    I'm glad somebody said that. The rumor is that they were having budget problems, and that sense of 'cheapness' is all over it. Ugh! That...and the women were the sexual aggressors, rather than Bond tearing through them like tissue paper in his rage for vengeance. Oh, and Timothy Dalton's fight choreography, which was terrible. But I actually liked Dalton, and think he really tried.

  • June 16, 2011, 6:19 p.m. CST

    writefortheedit, it's Maryam D'Abo in TLD, actually...

    by Turd_Has_Risen_From_The_Gravy

    Olivia D'Abo was her younger sister and appeared in Conan the Destroyer at age fourteen (making grown men feel like pedos). They were both hot, and would have made a great 'combo'. Ahem.

  • June 16, 2011, 6:32 p.m. CST

    Turd: Maryam, of course...

    by WriteForTheEdit

    Jesus, yeah, dem sisters is aight...

  • June 16, 2011, 7:01 p.m. CST

    Yeah, that's what I meant

    by Ruester

    Sure LTK was campy and cheap, but at least it was fun! Fun, Goddamnit! I think LTK is the over-rated film to overly criticize of series. Does that make sense?

  • June 16, 2011, 9:37 p.m. CST

    I always liked Timothy Dalton's movies

    by lochkray

    But then, I always go with the cliche that all Bond movies are like pizza and sex...even when they're bad, they're still good.

  • June 17, 2011, 8:14 a.m. CST

    License to Kill

    by dukeroberts

    Dalton is my least favorite Bond and LTK is my least favorite Bond movie, but I still sat down and watched it when it was on TV several months ago. So, I agree, Bond movies are like pizza and sex. The Living Daylights was pretty damn good though.

  • June 17, 2011, 10:24 a.m. CST

    Bond ratings

    by TinkerTIW
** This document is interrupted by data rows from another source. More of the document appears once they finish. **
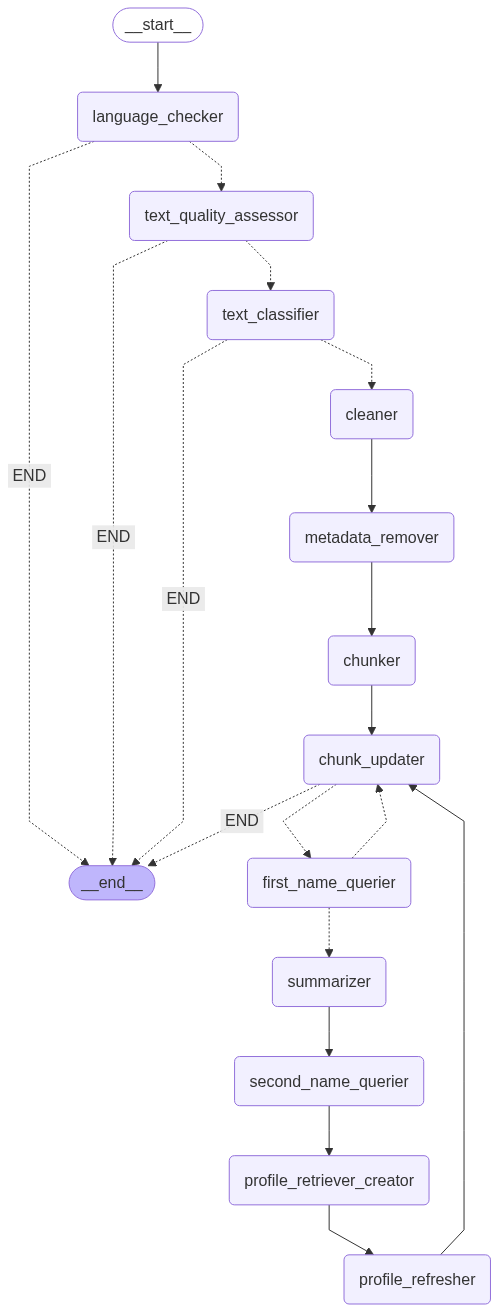
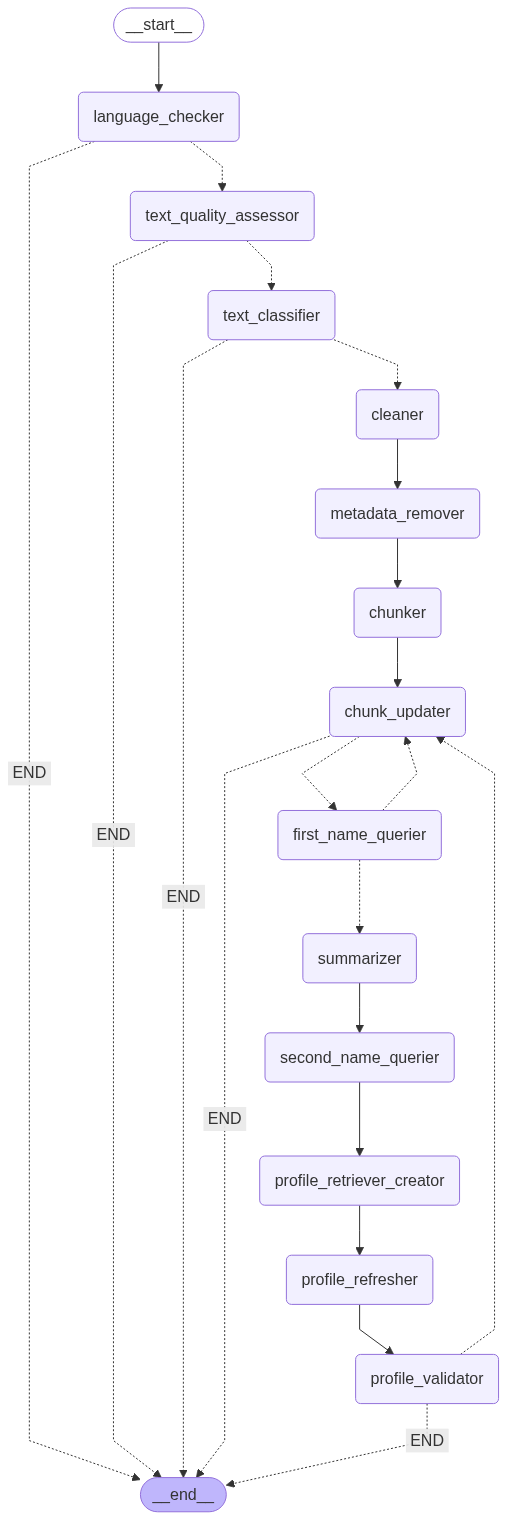
profile validation Node
Added profile validation node with an output that stick with the state to use it later profiles re checker nodes

diff --git a/django/ai_workflow/src/graphs/nodes/regular_nodes.py b/django/ai_workflow/src/graphs/nodes/regular_nodes.py
@@ -1,12 +1,12 @@
-from ai_workflow.src.language_models.prompts import name_query_prompt, profile_update_prompt, summary_prompt, text_quality_assessment_prompt, text_classification_prompt
-from ai_workflow.src.language_models.llms import name_query_llm, profile_update_llm, summary_llm, text_quality_assessment_llm, text_classification_llm
+from ai_workflow.src.language_models.prompts import name_query_prompt, profile_update_prompt, summary_prompt, text_quality_assessment_prompt, text_classification_prompt, profile_validation_prompt 
+from ai_workflow.src.language_models.llms import name_query_llm, profile_update_llm, summary_llm, text_quality_assessment_llm, text_classification_llm, profile_validation_llm
 from ai_workflow.src.preprocessors.text_checkers import ArabicLanguageDetector
 from ai_workflow.src.schemas.states import State
 from ai_workflow.src.preprocessors.text_splitters import TextChunker
 from ai_workflow.src.preprocessors.text_cleaners import clean_arabic_text_comprehensive
 from ai_workflow.src.preprocessors.metadata_remover import remove_book_metadata
 from ai_workflow.src.databases.database import character_db
-from ai_workflow.src.schemas.data_classes import Profile, TextQualityAssessment, TextClassification
+from ai_workflow.src.schemas.data_classes import Profile, TextQualityAssessment, TextClassification, ProfileValidation
 import os
 import random
 
@@ -391,4 +391,55 @@ def text_classifier(state: State):
     
     return {
         'text_classification': classification
+    }
+
+
+
+def profile_validator(state: State):
+    """
+    Node that validates profiles for emptiness and repetitiveness.
+    """
+    if not state['last_profiles']:
+        return {
+            'profile_validation': ProfileValidation(
+                has_empty_profiles=False,
+                has_repetitive_profiles=False,
+                empty_profiles=[],
+                repetitive_profiles=[],
+                suggestions=["لا توجد بروفايلات للتحقق منها"],
+                validation_score=1.0
+            )
+        }
+    
+    # Convert profiles to a format suitable for the LLM
+    profiles_text = ""
+    for i, profile in enumerate(state['last_profiles']):
+        profiles_text += f"البروفايل {i+1}:\n"
+        profiles_text += f"الاسم: {profile.name}\n"
+        profiles_text += f"التلميح: {profile.hint}\n"
+        profiles_text += f"العمر: {profile.age}\n"
+        profiles_text += f"الدور: {profile.role}\n"
+        profiles_text += f"الصفات الجسدية: {', '.join(profile.physical_characteristics)}\n"
+        profiles_text += f"الشخصية: {profile.personality}\n"
+        profiles_text += f"الأحداث: {', '.join(profile.events)}\n"
+        profiles_text += f"العلاقات: {', '.join(profile.relationships)}\n"
+        profiles_text += f"الأسماء البديلة: {', '.join(profile.aliases)}\n"
+        profiles_text += "---\n"
+    
+    chain_input = {
+        "profiles": profiles_text
+    }
+    
+    chain = profile_validation_prompt | profile_validation_llm
+    response = chain.invoke(chain_input)
+    validation = ProfileValidation(
+        has_empty_profiles= response.has_empty_profiles,
+        has_repetitive_profiles=response.has_empty_profiles,
+        empty_profiles=response.has_empty_profiles,
+        repetitive_profiles=response.has_empty_profiles,
+        suggestions=response.has_empty_profiles,
+        validation_score=response.has_empty_profiles
+    )
+    return {
+        'profile_validation': validation
     }

diff --git a/django/ai_workflow/src/language_models/prompts.py b/django/ai_workflow/src/language_models/prompts.py
@@ -208,6 +208,34 @@ TEXT_CLASSIFICATION_SYSTEM_PROMPT = '''
 6. اشرح منطق التصنيف.
 7. اذكر الخصائص المحددة التي أدت إلى هذا التصنيف.
 '''
+PROFILE_VALIDATION_SYSTEM_PROMPT = '''
+أنت خبير في تحليل وتقييم بروفايلات الشخصيات الأدبية. مهمتك هي فحص قائمة البروفايلات للكشف عن:
+
+1. **البروفايلات الفارغة**: البروفايلات التي تحتوي على معلومات قليلة أو غير كافية
+2. **البروفايلات المتكررة**: البروفايلات التي تمثل نفس الشخصية بأسماء مختلفة قليلاً
+
+### معايير التقييم:
+
+**البروفايلات الفارغة:**
+- بروفايلات تحتوي على معلومات قليلة جداً
+- بروفايلات بدون صفات جسدية أو نفسية
+- بروفايلات بدون أحداث أو علاقات
+
+**البروفايلات المتكررة:**
+- أسماء متشابهة (مثل: "أحمد" و "أحمد محمد")
+- أسماء مع اختلافات طفيفة (مثل: "فاطمة" و "فاطمة أحمد")
+- شخصيات بنفس الدور والصفات
+
+### المخرجات المطلوبة:
+- تحديد البروفايلات الفارغة
+- تحديد البروفايلات المتكررة
+- اقتراحات للتحسين
+- درجة جودة عامة للبروفايلات
+### ملاحظات  :
+- ان وجود بروفايلات مكررة يجعل الجودة اسوأ أكثر من وجود بروفايلات فارغة
+- اذ كانت البروفايلات الفارغة في نهاية القائمة فهي غالبا تعبر عن شخصيات حديثة الظهور لذلك تساهل في تقييمها
+-اجعل مقترحات التحسين سهلة وواضحة للفهم
+'''
 
 
 name_query_prompt = ChatPromptTemplate.from_messages([
@@ -238,4 +266,8 @@ text_quality_assessment_prompt = ChatPromptTemplate.from_messages([
 text_classification_prompt = ChatPromptTemplate.from_messages([
     ("system", TEXT_CLASSIFICATION_SYSTEM_PROMPT),
     ("human", "النص المراد تصنيفه:\n{text}")
+])
+profile_validation_prompt = ChatPromptTemplate.from_messages([
+    ("system", PROFILE_VALIDATION_SYSTEM_PROMPT),
+    ("human", "النص المراد تقييمه:\n{profiles}")
 ])

diff --git a/django/ai_workflow/src/schemas/output_structures.py b/django/ai_workflow/src/schemas/output_structures.py
@@ -86,3 +86,11 @@ class TextClassification(BaseModel):
     literary_features: List[str] = Field(description="قائمة بالخصائص الأدبية الموجودة في النص (إذا كان أدبياً)")
     non_literary_features: List[str] = Field(description="قائمة بالخصائص غير الأدبية الموجودة في النص (إذا لم يكن أدبياً)")
 
+class ProfileValidation(BaseModel):
+    """Use this schema to format the profile validation output."""
+    has_empty_profiles: bool = Field(description="هل توجد بروفايلات فارغة")
+    has_repetitive_profiles: bool = Field(description="هل توجد بروفايلات متكررة")
+    empty_profiles: List[str] = Field(description="قائمة بأسماء البروفايلات الفارغة")
+    repetitive_profiles: List[str] = Field(description="قائمة بأسماء البروفايلات المتكررة")
+    suggestions: List[str] = Field(description="اقتراحات لتحسين البروفايلات")
+    validation_score: float = Field(description="درجة جودة البروفايلات من 0 إلى 1")

diff --git a/django/ai_workflow/src/language_models/llms.py b/django/ai_workflow/src/language_models/llms.py
@@ -4,7 +4,7 @@ from langchain_google_genai import (
     HarmCategory,
     
 )
-from ai_workflow.src.schemas.output_structures import NameQuerier, ProfileRefresher, Summary, BookNameExtractor, TextQualityAssessment, TextClassification
+from ai_workflow.src.schemas.output_structures import NameQuerier, ProfileRefresher, Summary, BookNameExtractor, TextQualityAssessment, TextClassification, ProfileValidation
 from ai_workflow.src.language_models.tools import character_role_tool
 from dotenv import load_dotenv
 
@@ -57,3 +57,7 @@ text_classification_llm = ChatGoogleGenerativeAI(model=model,
                                                 temperature=0.0,
                                                 safety_settings=safety_settings,
                                                 ).with_structured_output(TextClassification)
+profile_validation_llm = ChatGoogleGenerativeAI(model=model,
+                                               temperature=0.0,
+                                               safety_settings=safety_settings,
+                                               ).with_structured_output(ProfileValidation)

diff --git a/django/ai_workflow/src/graphs/graph_builders.py b/django/ai_workflow/src/graphs/graph_builders.py
@@ -17,10 +17,22 @@ graph.add_node('metadata_remover', metadata_remover)
 graph.add_node('text_quality_assessor', text_quality_assessor)
 graph.add_node('text_classifier', text_classifier)
 
+graph.add_node('profile_validator', profile_validator)
+
+
 graph.set_entry_point('language_checker')
 graph.add_edge('cleaner', 'metadata_remover')
 graph.add_edge('metadata_remover', 'chunker')
 graph.add_edge('chunker', 'chunk_updater')
+
+graph.add_conditional_edges(
+    'profile_validator',
+    router_from_profile_validator_to_chunk_updater_or_end,
+    {
+        'chunk_updater': 'chunk_updater',
+        'END': END
+    }
+)
 
 graph.add_conditional_edges('language_checker', router_from_language_checker_to_text_quality_assessor_or_end, {
     'text_quality_assessor': 'text_quality_assessor',
@@ -57,6 +69,6 @@ graph.add_edge('second_name_querier', 'profile_retriever_creator')
 
 graph.add_edge('profile_retriever_creator', 'profile_refresher')
 
-graph.add_edge('profile_refresher', 'chunk_updater')
+graph.add_edge('profile_refresher', 'profile_validator')
 
 compiled_graph = graph.compile()

diff --git a/django/ai_workflow/src/schemas/states.py b/django/ai_workflow/src/schemas/states.py
@@ -1,7 +1,7 @@
 from typing import TypedDict
 from langgraph.graph.message import add_messages
 from ai_workflow.src.databases.database import CharacterDatabase
-from ai_workflow.src.schemas.data_classes import Profile, LastAppearingCharacter, TextQualityAssessment, TextClassification
+from ai_workflow.src.schemas.data_classes import Profile, LastAppearingCharacter, TextQualityAssessment, TextClassification, ProfileValidation
 
 class State(TypedDict):
     file_path: str
@@ -18,6 +18,7 @@ class State(TypedDict):
     last_summary: str
     text_quality_assessment: TextQualityAssessment | None
     text_classification: TextClassification | None
+    profile_validation: ProfileValidation | None
 
 initial_state = {
     'file_path': 'ai_workflow/resources/texts/اللص والكلاب.txt',
@@ -32,5 +33,7 @@ initial_state = {
     'no_more_chunks': False,
     'last_summary': '',
     'text_quality_assessment': None,
-    'text_classification': None
+    'text_classification': None,
+    'profile_validation': None
+    
 }

diff --git a/django/ai_workflow/src/graphs/nodes/router_nodes.py b/django/ai_workflow/src/graphs/nodes/router_nodes.py
@@ -56,3 +56,15 @@ def router_from_text_classifier_to_cleaner_or_end(state: State):
         return 'cleaner'
     else:
         return 'END'
+
+def router_from_profile_validator_to_chunk_updater_or_end(state: State):
+    """
+    Node that routes to profile refresher or end based on profile validation results.
+    """
+    validation = state['profile_validation']
+    
+    # If there are significant issues with profiles, continue to profile refresher
+    if (validation.has_empty_profiles and validation.has_repetitive_profiles) or validation.validation_score < 0.65:
+        return 'END'
+    else:
+        return 'chunk_updater'

diff --git a/django/ai_workflow/src/schemas/data_classes.py b/django/ai_workflow/src/schemas/data_classes.py
@@ -35,4 +35,12 @@ class TextClassification:
     reasoning: str
     literary_features: list[str]
     non_literary_features: list[str]
-    
+
+@dataclass
+class ProfileValidation :
+    has_empty_profiles: bool 
+    has_repetitive_profiles: bool 
+    empty_profiles: list[str]
+    repetitive_profiles: list[str] 
+    suggestions: list[str] 
+    validation_score: float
    OHMSS is my favorite, but I'd go FRWL and Goldfinger as 2 & 3 (and Craig's CR as 4th). OHMSS and FRWL were the two that were closest to the books they were based on, which explains why they were so well done. Lazenby was at a showing of OHMSS at the Aero in Santa Monica last September and his first words when introduced after the movie were "too bad that guy couldn't act." (He told an hour's worth of great stories and it was taped, but I've never seen the interview released anywhere.)
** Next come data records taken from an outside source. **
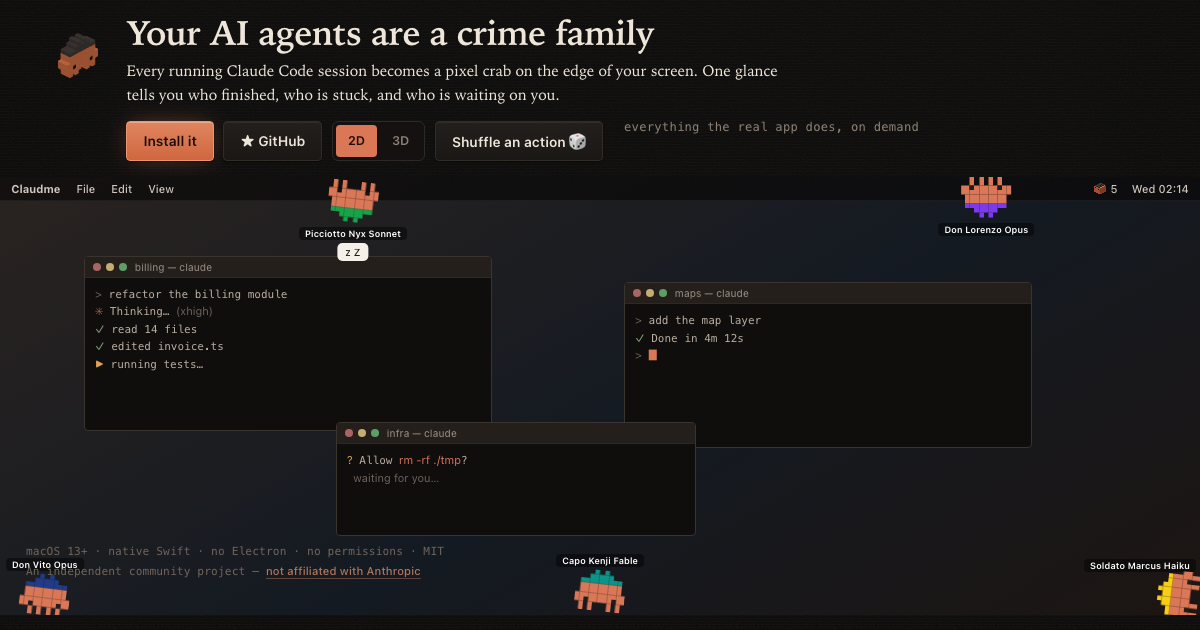
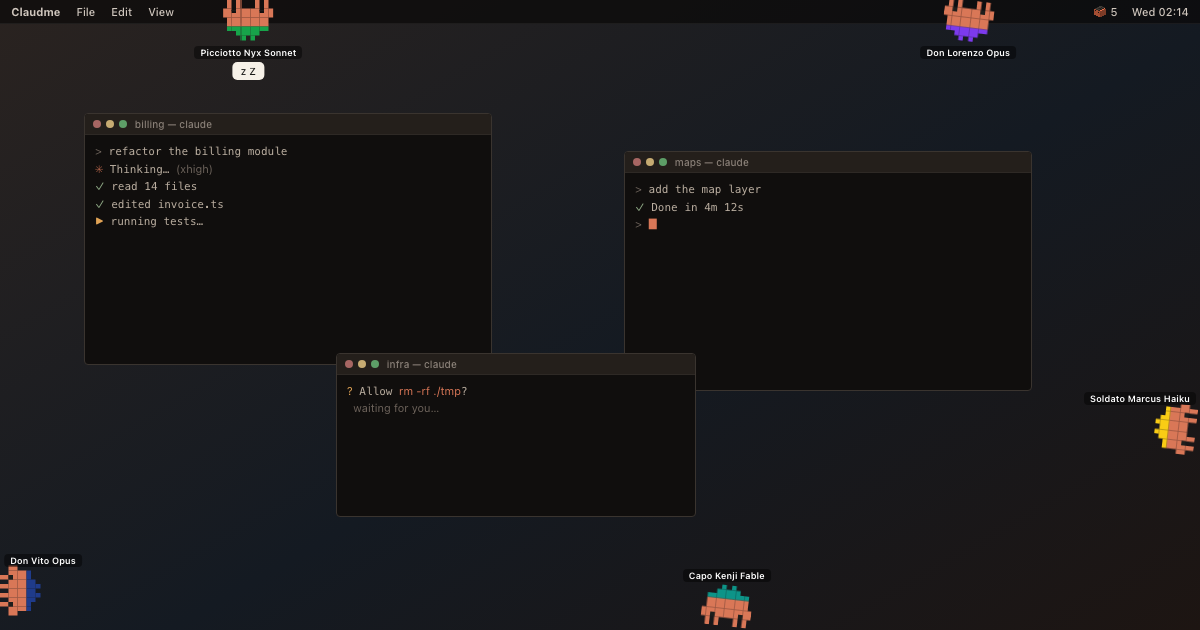
Make the share card the demo alone, captured from the real page
og.html was a separate file pretending to look like the page, which is
exactly why it drifted: the site went dark and the mock stayed in the
teal Windows-95 palette. The page now understands ?og, which strips it
to the desktop mock, and make-og.sh screenshots that at 1200x630 -- so
the card is the product and cannot fall out of sync again.

The previous card also carried the headline, the paragraph, four buttons
and the licence line, which is unreadable at the size these render.

diff --git a/docs/index.html b/docs/index.html
@@ -494,6 +494,20 @@
   .screen pre,.screen .win pre{font-family:var(--mono)}
   .deskcredit{font-family:var(--mono)}
 
+  /* ---- ?og : the share card ----
+     Strips the page down to the demo so the card is the product and nothing else.
+     Still the real page, so the card can never drift from what people land on. */
+  body.ogshot .hero,
+  body.ogshot .cta,
+  body.ogshot .shuffle-hint,
+  body.ogshot .deskcredit,
+  body.ogshot .track > section,
+  body.ogshot .track > footer{display:none!important}
+  body.ogshot .track > header{height:100dvh;padding:0}
+  body.ogshot .track > header > .wrap{padding:0;height:100%}
+  body.ogshot .track > header .stage{margin:0;width:100%;margin-left:0;transform:none}
+  body.ogshot .track > header .screen{height:100dvh;min-height:0}
+
   /* ==== THEME:START ==== After Hours — The family works at night: a near-black desk lit by one warm lamp overhead, charcoal windows set in bone-warm type, and the crab's terracotta as the only colour in the room. */
   :root{
     --desk:#0a0908; --desk2:#050404;
@@ -1515,6 +1529,9 @@ open build/Claudme.app</pre>
   requestAnimationFrame(frame);
 })();
 
+
+/* the OG capture loads the page with ?og so the card is the demo alone */
+if (new URLSearchParams(location.search).has('og')) document.body.classList.add('ogshot');
 
 </script>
  • June 17, 2011, 12:52 p.m. CST

    Most beautiful Bond girl>> Jane Seymour in Live and Let Die

    by tritium

    Hands down classic beauty.

  • June 17, 2011, 2:46 p.m. CST

    Still a big opportunity being missed.

    by daglesj

    And thats for someone to remake the Bonds. Let me finish.... I dont mean the movies as such but the books. Let someone have a crack at making the books into films (or decent TV dramatisations) as they are actually plotted and written. Would be interesting to see them as the books envisaged. Take The Spy Who loved Me, Bond doesnt actually appear till about half way through the book. Would be really interesting I think.